The National Institute of Nutrition, a part of the Indian Council of Medical Research (ICMR), is now recommending the bakery sector to focus on technological innovations and better ingredients like zero trans fat, high fibre besides micro nutrient fortification to replace calorie-dense, high glycemic and relatively low nutrient value products. These baked foods are led by bread and biscuits and followed by cake, muffins, bun, pav and pizza.
“Bakery products are increasingly becoming popular in our country. The range and variety which exists these days make them an attractive food option. Apprehension however exists in the wake of the decreased activity and modern lifestyles that these products tend to be calorie-dense. There is need for research and development for novel and healthier bakery products relevant to the diverse needs of the country,” stated Dr B Sesikeran, director, National Institute of Nutrition, Hyderabad.
Consumers are increasingly becoming concerned about their health and are well aware of the relationship between nutritious food and optimal health. Various concerns have caused consumers to demand for healthier bakery products, according to Sesikeran.
Some popular trends in the market are light functional, natural organic products. In addition to the healthier products consumers are also purchasing products that satisfy their taste buds. Keeping this in perspective, future area of research at the NIN includes an in-depth study in the role of different macro and micronutrients. There is need to develop low-cost but healthy bakery products using locally available nutritious ingredients such as millets, full bran wheat, honey and greens. Once such products are standardised then the technology can be traversed to small bakery entrepreneurs in the rural and urban areas.
To ensure that the consumers get the best of the nutrients, NIN has generated database on nutritive values of over 650 Indian foods, which is used by various national organisations, planners and academic research institutions. It has also formulated Recommended Dietary Allowances (RDA) for Indians. Further, it has developed food- based dietary guidelines. As part of the food-based approach to combat micronutrient deficiencies, the NIN has also gone ahead to develop fortification methods with iron and iodine for prevention of related deficiency diseases. It has also demonstrated its beneficial effects in preventing the reduction in haemoglobin levels and devised simple kits to check the content of iron and iodine in fortified salt.
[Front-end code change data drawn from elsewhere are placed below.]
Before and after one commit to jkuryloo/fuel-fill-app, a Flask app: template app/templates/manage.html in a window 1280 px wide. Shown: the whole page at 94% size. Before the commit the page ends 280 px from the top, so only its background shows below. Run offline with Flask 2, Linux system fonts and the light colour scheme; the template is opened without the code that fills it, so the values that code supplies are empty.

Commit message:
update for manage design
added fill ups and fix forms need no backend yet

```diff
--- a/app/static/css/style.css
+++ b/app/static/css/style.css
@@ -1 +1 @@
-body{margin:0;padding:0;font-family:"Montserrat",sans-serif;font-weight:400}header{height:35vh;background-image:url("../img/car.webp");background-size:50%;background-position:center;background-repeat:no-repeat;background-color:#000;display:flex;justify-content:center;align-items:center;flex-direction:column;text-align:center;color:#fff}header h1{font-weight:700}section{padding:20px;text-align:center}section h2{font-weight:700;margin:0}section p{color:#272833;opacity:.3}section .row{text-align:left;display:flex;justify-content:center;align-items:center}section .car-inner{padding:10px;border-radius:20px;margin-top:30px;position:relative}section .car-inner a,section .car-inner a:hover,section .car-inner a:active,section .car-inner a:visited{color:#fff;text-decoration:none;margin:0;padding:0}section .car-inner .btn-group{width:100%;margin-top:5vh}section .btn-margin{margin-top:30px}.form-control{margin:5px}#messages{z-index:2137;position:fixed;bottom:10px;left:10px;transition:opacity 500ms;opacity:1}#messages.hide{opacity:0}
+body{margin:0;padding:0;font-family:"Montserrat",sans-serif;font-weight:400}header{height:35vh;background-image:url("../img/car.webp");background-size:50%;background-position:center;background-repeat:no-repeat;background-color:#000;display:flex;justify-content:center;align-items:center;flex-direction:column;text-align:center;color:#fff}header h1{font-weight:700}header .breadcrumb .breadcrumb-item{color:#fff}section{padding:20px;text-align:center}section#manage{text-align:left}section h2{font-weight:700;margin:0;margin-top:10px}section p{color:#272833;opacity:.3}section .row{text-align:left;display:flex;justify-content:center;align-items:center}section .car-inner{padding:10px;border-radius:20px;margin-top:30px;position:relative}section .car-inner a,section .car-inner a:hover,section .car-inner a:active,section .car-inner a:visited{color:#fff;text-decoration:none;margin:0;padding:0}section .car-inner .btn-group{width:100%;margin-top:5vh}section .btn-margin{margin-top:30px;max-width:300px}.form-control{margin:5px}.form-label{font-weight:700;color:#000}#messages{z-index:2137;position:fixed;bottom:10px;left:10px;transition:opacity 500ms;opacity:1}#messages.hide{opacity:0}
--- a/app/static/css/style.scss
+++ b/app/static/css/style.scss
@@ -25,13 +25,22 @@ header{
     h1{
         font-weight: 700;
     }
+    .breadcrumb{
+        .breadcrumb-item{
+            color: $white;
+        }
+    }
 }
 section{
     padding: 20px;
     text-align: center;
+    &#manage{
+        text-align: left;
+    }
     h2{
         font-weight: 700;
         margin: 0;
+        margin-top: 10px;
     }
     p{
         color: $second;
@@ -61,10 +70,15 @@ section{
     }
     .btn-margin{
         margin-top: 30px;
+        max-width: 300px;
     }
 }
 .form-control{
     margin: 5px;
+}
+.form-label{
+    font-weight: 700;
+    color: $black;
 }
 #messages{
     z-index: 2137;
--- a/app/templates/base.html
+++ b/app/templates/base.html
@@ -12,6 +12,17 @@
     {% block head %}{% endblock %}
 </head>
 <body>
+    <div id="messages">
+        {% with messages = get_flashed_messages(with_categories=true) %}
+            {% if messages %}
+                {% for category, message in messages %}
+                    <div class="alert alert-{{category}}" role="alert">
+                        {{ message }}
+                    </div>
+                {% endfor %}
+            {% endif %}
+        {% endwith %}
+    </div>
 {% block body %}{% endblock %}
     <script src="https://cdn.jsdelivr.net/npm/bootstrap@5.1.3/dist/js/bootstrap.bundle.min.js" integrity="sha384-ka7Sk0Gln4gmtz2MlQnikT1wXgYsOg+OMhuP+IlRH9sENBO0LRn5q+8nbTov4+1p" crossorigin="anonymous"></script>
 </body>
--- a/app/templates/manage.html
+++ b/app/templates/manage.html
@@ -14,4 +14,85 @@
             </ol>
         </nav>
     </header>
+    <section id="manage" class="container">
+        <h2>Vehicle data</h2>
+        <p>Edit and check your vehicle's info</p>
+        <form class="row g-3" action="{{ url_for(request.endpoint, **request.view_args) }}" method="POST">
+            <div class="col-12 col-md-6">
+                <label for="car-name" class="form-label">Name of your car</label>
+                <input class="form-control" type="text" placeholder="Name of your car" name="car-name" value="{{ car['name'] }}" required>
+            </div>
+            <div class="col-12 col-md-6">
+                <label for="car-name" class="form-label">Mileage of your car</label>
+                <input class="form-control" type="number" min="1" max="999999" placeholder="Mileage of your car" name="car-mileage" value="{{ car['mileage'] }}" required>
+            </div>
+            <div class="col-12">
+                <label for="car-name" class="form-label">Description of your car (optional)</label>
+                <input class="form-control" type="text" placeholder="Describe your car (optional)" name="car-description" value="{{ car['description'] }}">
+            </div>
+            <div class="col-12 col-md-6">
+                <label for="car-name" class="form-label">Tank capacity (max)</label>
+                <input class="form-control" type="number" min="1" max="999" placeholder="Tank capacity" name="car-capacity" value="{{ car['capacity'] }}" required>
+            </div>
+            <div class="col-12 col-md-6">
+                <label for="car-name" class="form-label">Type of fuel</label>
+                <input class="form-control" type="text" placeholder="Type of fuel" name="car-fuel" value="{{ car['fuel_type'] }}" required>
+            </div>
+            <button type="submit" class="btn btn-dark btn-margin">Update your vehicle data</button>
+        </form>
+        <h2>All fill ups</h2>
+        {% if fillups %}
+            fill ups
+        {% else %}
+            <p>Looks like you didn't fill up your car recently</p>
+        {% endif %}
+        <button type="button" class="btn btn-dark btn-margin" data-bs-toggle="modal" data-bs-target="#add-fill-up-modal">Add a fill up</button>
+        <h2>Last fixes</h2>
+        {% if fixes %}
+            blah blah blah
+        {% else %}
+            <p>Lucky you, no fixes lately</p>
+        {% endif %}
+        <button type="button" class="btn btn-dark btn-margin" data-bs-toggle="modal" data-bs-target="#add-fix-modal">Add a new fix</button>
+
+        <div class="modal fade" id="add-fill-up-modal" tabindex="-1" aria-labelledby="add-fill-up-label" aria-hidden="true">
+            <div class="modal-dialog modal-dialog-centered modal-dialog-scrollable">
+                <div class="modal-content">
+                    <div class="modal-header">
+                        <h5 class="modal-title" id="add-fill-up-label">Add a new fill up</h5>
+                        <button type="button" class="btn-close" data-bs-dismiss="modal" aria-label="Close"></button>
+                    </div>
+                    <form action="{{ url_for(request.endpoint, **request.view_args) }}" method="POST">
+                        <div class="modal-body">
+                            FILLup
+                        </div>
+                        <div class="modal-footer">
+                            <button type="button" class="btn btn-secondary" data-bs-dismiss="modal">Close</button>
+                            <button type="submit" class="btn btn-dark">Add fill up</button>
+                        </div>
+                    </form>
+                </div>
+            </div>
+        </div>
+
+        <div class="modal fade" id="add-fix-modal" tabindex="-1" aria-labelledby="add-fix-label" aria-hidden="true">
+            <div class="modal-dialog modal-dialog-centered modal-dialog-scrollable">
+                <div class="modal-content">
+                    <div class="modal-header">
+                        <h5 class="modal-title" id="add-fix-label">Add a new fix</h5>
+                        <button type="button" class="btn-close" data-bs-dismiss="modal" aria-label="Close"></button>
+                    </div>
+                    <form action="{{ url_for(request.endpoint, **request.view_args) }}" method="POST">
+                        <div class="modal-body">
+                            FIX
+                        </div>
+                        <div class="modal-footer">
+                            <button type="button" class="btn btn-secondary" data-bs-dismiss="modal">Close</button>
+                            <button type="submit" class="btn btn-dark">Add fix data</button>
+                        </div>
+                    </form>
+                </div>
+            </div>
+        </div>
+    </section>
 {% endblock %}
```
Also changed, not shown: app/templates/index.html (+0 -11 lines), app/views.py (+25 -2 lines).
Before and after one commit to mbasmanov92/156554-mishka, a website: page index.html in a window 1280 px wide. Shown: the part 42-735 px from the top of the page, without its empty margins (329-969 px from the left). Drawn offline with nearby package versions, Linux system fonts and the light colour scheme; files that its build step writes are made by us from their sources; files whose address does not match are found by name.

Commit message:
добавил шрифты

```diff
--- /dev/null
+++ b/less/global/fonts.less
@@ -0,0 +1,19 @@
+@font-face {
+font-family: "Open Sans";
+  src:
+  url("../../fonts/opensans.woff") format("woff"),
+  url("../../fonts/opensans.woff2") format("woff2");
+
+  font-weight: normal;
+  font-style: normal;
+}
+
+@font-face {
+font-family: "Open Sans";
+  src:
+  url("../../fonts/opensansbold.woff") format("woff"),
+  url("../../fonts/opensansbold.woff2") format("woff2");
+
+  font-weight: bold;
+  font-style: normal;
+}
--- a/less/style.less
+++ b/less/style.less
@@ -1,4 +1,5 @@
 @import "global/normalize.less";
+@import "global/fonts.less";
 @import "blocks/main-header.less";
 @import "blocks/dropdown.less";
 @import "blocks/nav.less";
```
The Indian bakery industry now needs to ensure developing bakery products comprising vitamins, whole grains and fibres, according to NIN.
Source: FnB News